**Work to be completed:** Within the listing below, filter for "images" and copy every matching line.

**Given records:**
----------

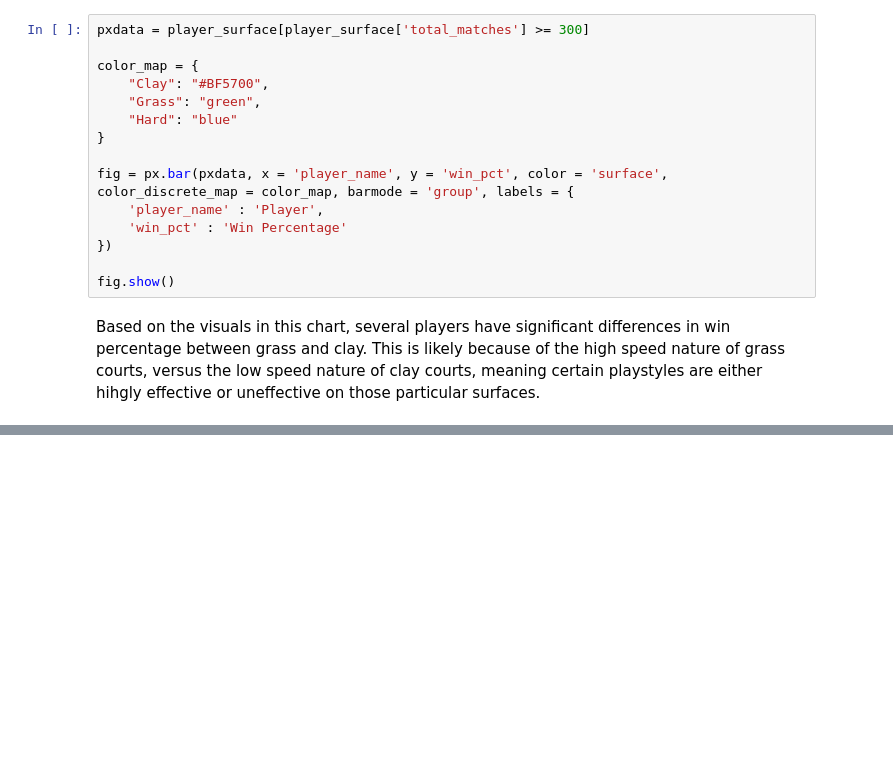
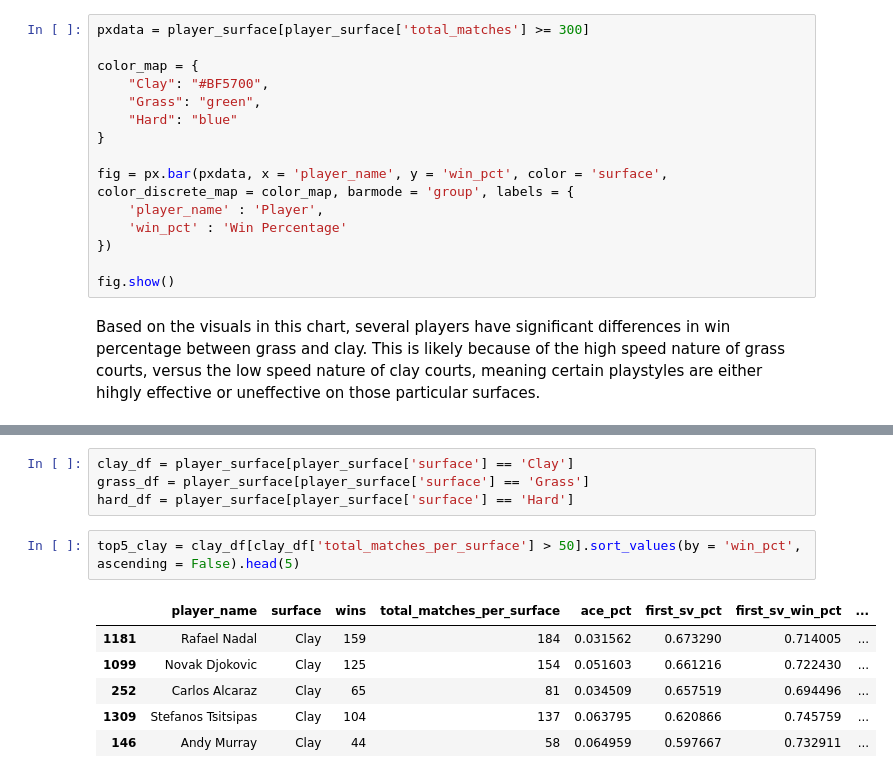
Before and after one commit to jpbombard/ATP_Tour_Analysis, a Jupyter notebook: analysis/Surface_Analysis.ipynb, the cells around one changed output, grey strips where cells are left out. Drawn from its saved outputs; the diff is of its cells as text; blank space fills up the shorter version.

```diff
--- a/Surface_Analysis.ipynb
+++ b/analysis/Surface_Analysis.ipynb
@@ -138,0 +159,13 @@ Based on the visuals in this chart, several players have significant differences
+# %%
+clay_df = player_surface[player_surface['surface'] == 'Clay']
+grass_df = player_surface[player_surface['surface'] == 'Grass']
+hard_df = player_surface[player_surface['surface'] == 'Hard']
+# %%
+top5_clay = clay_df[clay_df['total_matches_per_surface'] > 50].sort_values(by = 'win_pct', ascending = False).head(5)
+# %% [output]
+|  | player_name | surface | wins | total_matches_per_surface | ace_pct | first_sv_pct | first_sv_win_pct | ... |
+| 1181 | Rafael Nadal | Clay | 159 | 184 | 0.031562 | 0.673290 | 0.714005 | ... |
+| 1099 | Novak Djokovic | Clay | 125 | 154 | 0.051603 | 0.661216 | 0.722430 | ... |
+| 252 | Carlos Alcaraz | Clay | 65 | 81 | 0.034509 | 0.657519 | 0.694496 | ... |
+| 1309 | Stefanos Tsitsipas | Clay | 104 | 137 | 0.063795 | 0.620866 | 0.745759 | ... |
+| 146 | Andy Murray | Clay | 44 | 58 | 0.064959 | 0.597667 | 0.732911 | ... |
```
Also changed, not shown: parts of 4 cells of this notebook, 10 other files.
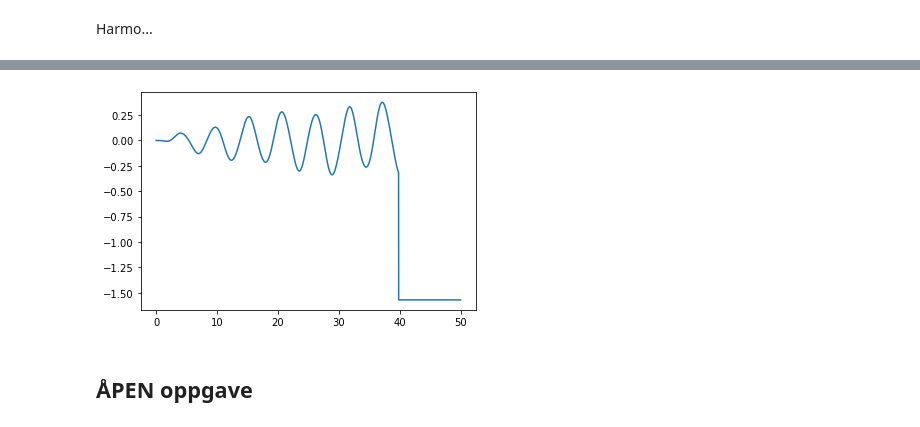
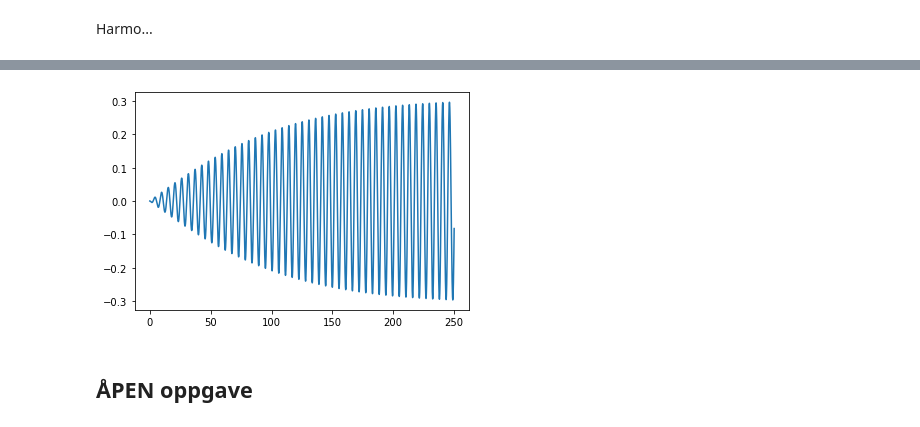
Before and after one commit to Trond01/TMA4320_prosjekt_2, a Jupyter notebook: prosjekt2.ipynb, the cells around one changed output, grey strips where cells are left out. Drawn from its saved outputs; the diff is of its cells as text; code cells hidden in the pictures.

```diff
--- a/prosjekt2.ipynb
+++ b/prosjekt2.ipynb
@@ -590,7 +596,7 @@ def ode_solver(f, t0, t_end, w0, h0, method=euler_method):
 
         if capsized:
             tn += h
-            wn = np.array([np.pi/2 * np.sign(wn[0]), 0, 0, 0, max(-R, wn[4]-0.2), 0, 0, 0])
+            wn = np.array([np.pi/2 * np.sign(wn[0]), 0, wn[2], 0, max(-R, wn[4]-0.2), 0, 0, 0])
         else:
             tn, wn = method(f, tn, wn, h) # Do last step
 
@@ -1223,20 +1199,20 @@ plt.show()
 # %%
-# 2g
 
 t0 = 0
-t_end = 50
-w0 = [0, 0, 0, 0, 0, 0, 0, 0]
+t_end = 250
+w0 = [0, 0, 0, 0, yC0, 0, 0, 0]
 h = 0.01
-F_0 = 0.625*m*g
-omega_w = np.sqrt(m*g*0.42*R/I_C)
+F_0 = 0.1*m*g
+omega_w_scale_factor = 1
+omega_w = omega_w_scale_factor*np.sqrt(m*g*h_CM/I_C)
 k_f = 100
 
 t_vals, w_vals = ode_solver(f_wind_friction, t0, t_end, w0, h, method=RK4_method)
 
 plt.plot(t_vals, w_vals[0])
 plt.show()
 # %% [output]
-[figure, old version]
+[figure, new version]
 # %% [markdown]
 ## ÅPEN oppgave <a class="anchor" id="w-force"></a>
 # %%
```
Also changed, not shown: parts of 32 cells of this notebook, 8 other files.
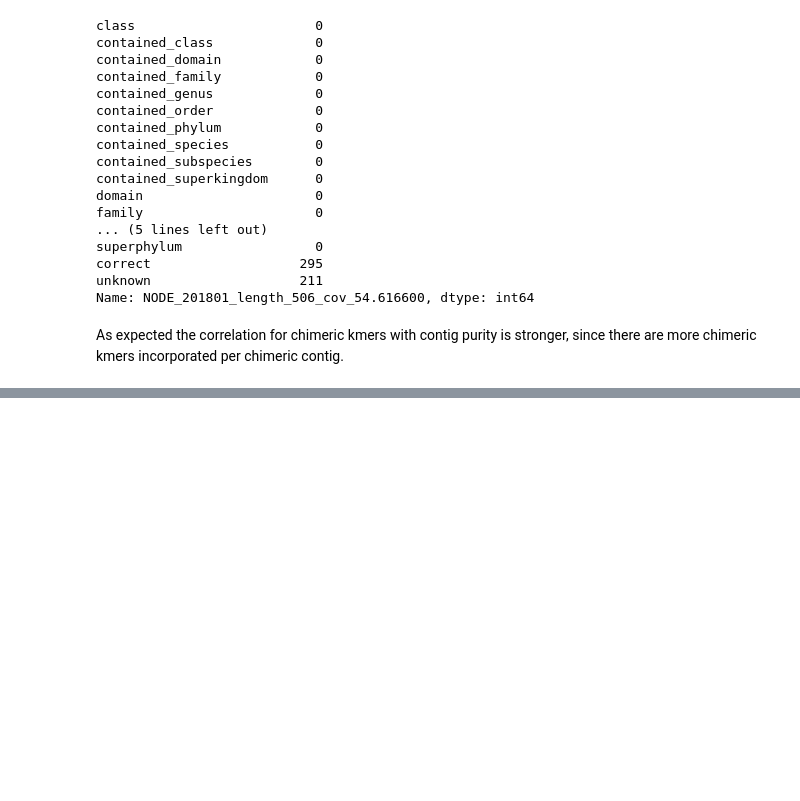
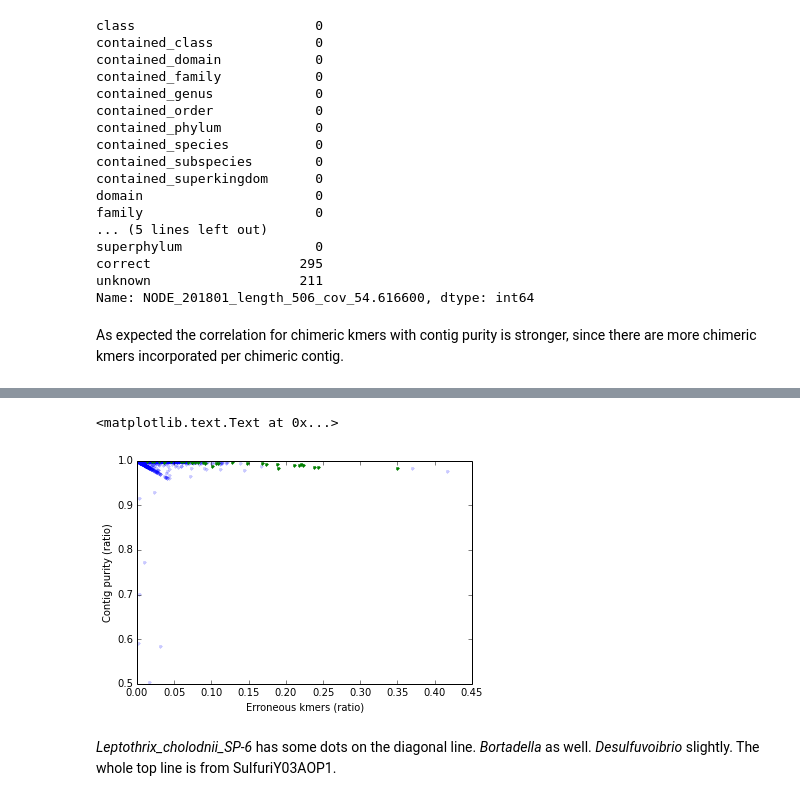
Before and after one commit to inodb/masmvali-publication, a Jupyter notebook: notebooks/kraken.ipynb, the cells around one changed output, grey strips where cells are left out. Drawn from its saved outputs; the diff is of its cells as text; code cells hidden in the pictures; blank space fills up the shorter version.

```diff
--- a/notebooks/kraken.ipynb
+++ b/notebooks/kraken.ipynb
@@ -666,0 +728,15 @@ As expected the correlation for chimeric kmers with contig purity is stronger, s
+# %%
+species = cpurity_lca.max_aln_strain == "SulfuriYO3AOP1"
+plt.plot(cpurity_lca[impure &  ~chimeric_kmers & error_kmers & ~species].unknown /
+         (cpurity_lca[impure &  ~chimeric_kmers & error_kmers & ~species].contig_length - 31 + 1),
+         cpurity_lca[impure &  ~chimeric_kmers & error_kmers & ~species].max_aln_purity, '.', alpha=0.2)
+plt.plot(cpurity_lca[impure &  ~chimeric_kmers & error_kmers & species].unknown /
+         (cpurity_lca[impure &  ~chimeric_kmers & error_kmers & species].contig_length - 31 + 1),
+         cpurity_lca[impure &  ~chimeric_kmers & error_kmers & species].max_aln_purity, '.', alpha=1.0)
+plt.xlabel("Erroneous kmers (ratio)")
+plt.ylabel("Contig purity (ratio)")
+# %% [output]
+<matplotlib.text.Text at 0x...>
+[figure, added]
+# %% [markdown]
+*Leptothrix_cholodnii_SP-6* has some dots on the diagonal line. *Bortadella* as well. *Desulfuvoibrio* slightly. The whole top line  is from SulfuriY03AOP1.
```
Also changed, not shown: parts of 11 cells of this notebook.
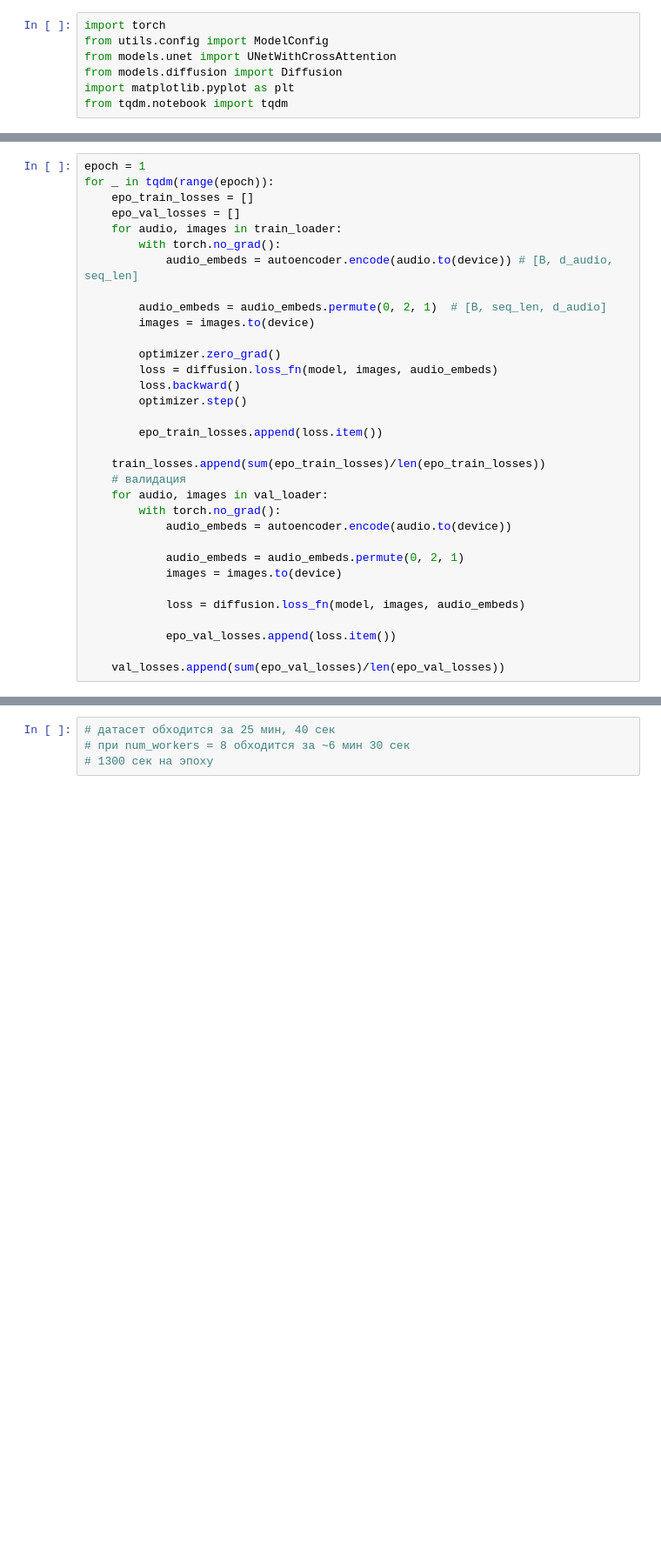
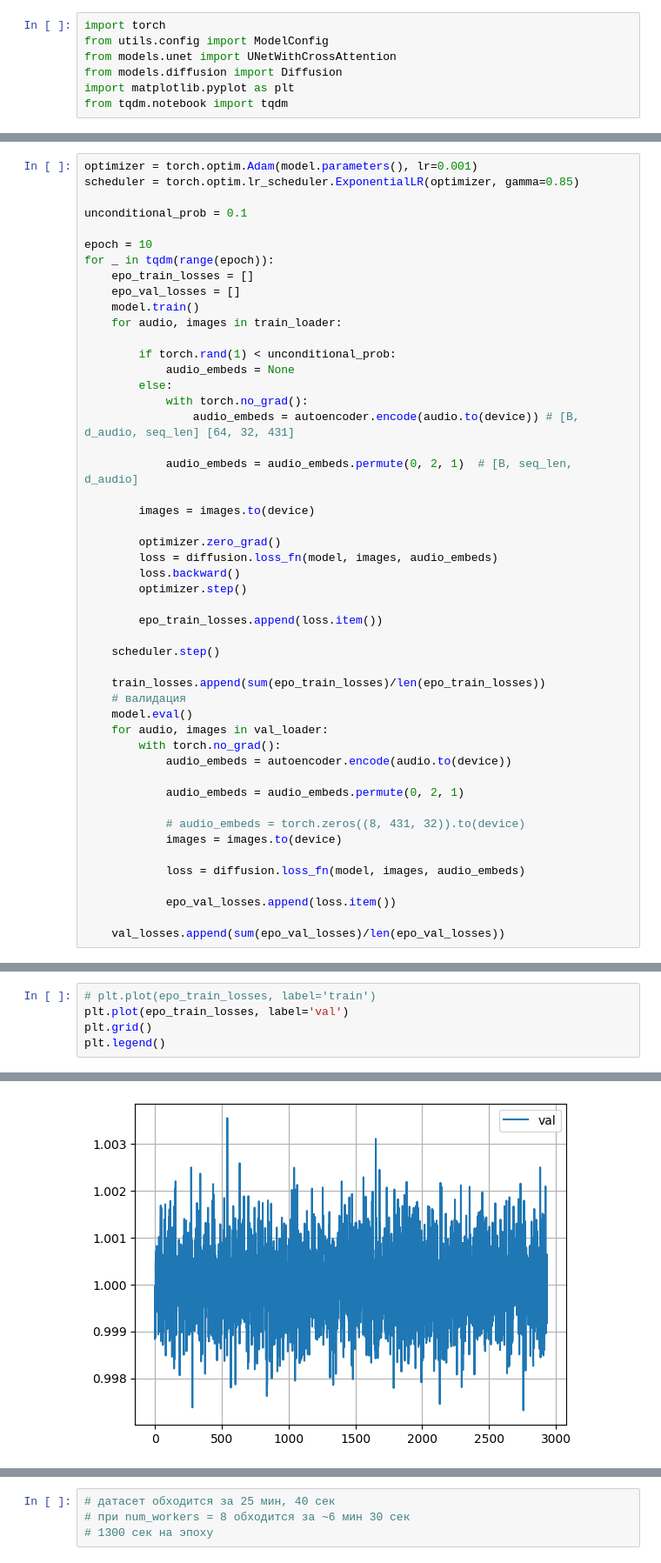
Before and after one commit to roman0810/sound2image, a Jupyter notebook: models.ipynb, the cells around one changed output, grey strips where cells are left out. Shown: that part at 87% size. Saved outputs shown, nothing was run; the diff lists cells and outputs as text; blank space fills up the shorter version.

Commit message:
train updates

```diff
--- a/models.ipynb
+++ b/models.ipynb
@@ -112,15 +110,26 @@ optimizer = torch.optim.Adam(model.parameters(), lr=0.01)
 train_losses = []
 val_losses = []
 # %%
-epoch = 1
+optimizer = torch.optim.Adam(model.parameters(), lr=0.001)
+scheduler = torch.optim.lr_scheduler.ExponentialLR(optimizer, gamma=0.85)
+
+unconditional_prob = 0.1
+
+epoch = 10
 for _ in tqdm(range(epoch)):
     epo_train_losses = []
     epo_val_losses = []
+    model.train()
     for audio, images in train_loader:
-        with torch.no_grad():
-            audio_embeds = autoencoder.encode(audio.to(device)) # [B, d_audio, seq_len]
 
-        audio_embeds = audio_embeds.permute(0, 2, 1)  # [B, seq_len, d_audio]
+        if torch.rand(1) < unconditional_prob:
+            audio_embeds = None
+        else:
+            with torch.no_grad():
+                audio_embeds = autoencoder.encode(audio.to(device)) # [B, d_audio, seq_len] [64, 32, 431]
+
+            audio_embeds = audio_embeds.permute(0, 2, 1)  # [B, seq_len, d_audio]
+
         images = images.to(device)
 
         optimizer.zero_grad()
@@ -130,13 +139,18 @@ for _ in tqdm(range(epoch)):
 
         epo_train_losses.append(loss.item())
 
+    scheduler.step()
+
     train_losses.append(sum(epo_train_losses)/len(epo_train_losses))
     # валидация
+    model.eval()
     for audio, images in val_loader:
         with torch.no_grad():
             audio_embeds = autoencoder.encode(audio.to(device))
 
             audio_embeds = audio_embeds.permute(0, 2, 1)
+
+            # audio_embeds = torch.zeros((8, 431, 32)).to(device)
             images = images.to(device)
 
             loss = diffusion.loss_fn(model, images, audio_embeds)
@@ -170,0 +169,6 @@ plt.legend()
+# %%
+# plt.plot(epo_train_losses, label='train')
+plt.plot(epo_train_losses, label='val')
+plt.grid()
+plt.legend()
+# %% [output]
@@ -171,3 +176,4 @@ plt.legend()
+[figure, added]
 # %%
 audio,image = next(iter(val_loader))
 audio_embeds = autoencoder.encode(audio.to(device))
```
Also changed, not shown: parts of 12 cells of this notebook, 3 other files.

----------

**Result:**
     for audio, images in train_loader:
         images = images.to(device)
     for audio, images in val_loader:
             images = images.to(device)
             loss = diffusion.loss_fn(model, images, audio_embeds)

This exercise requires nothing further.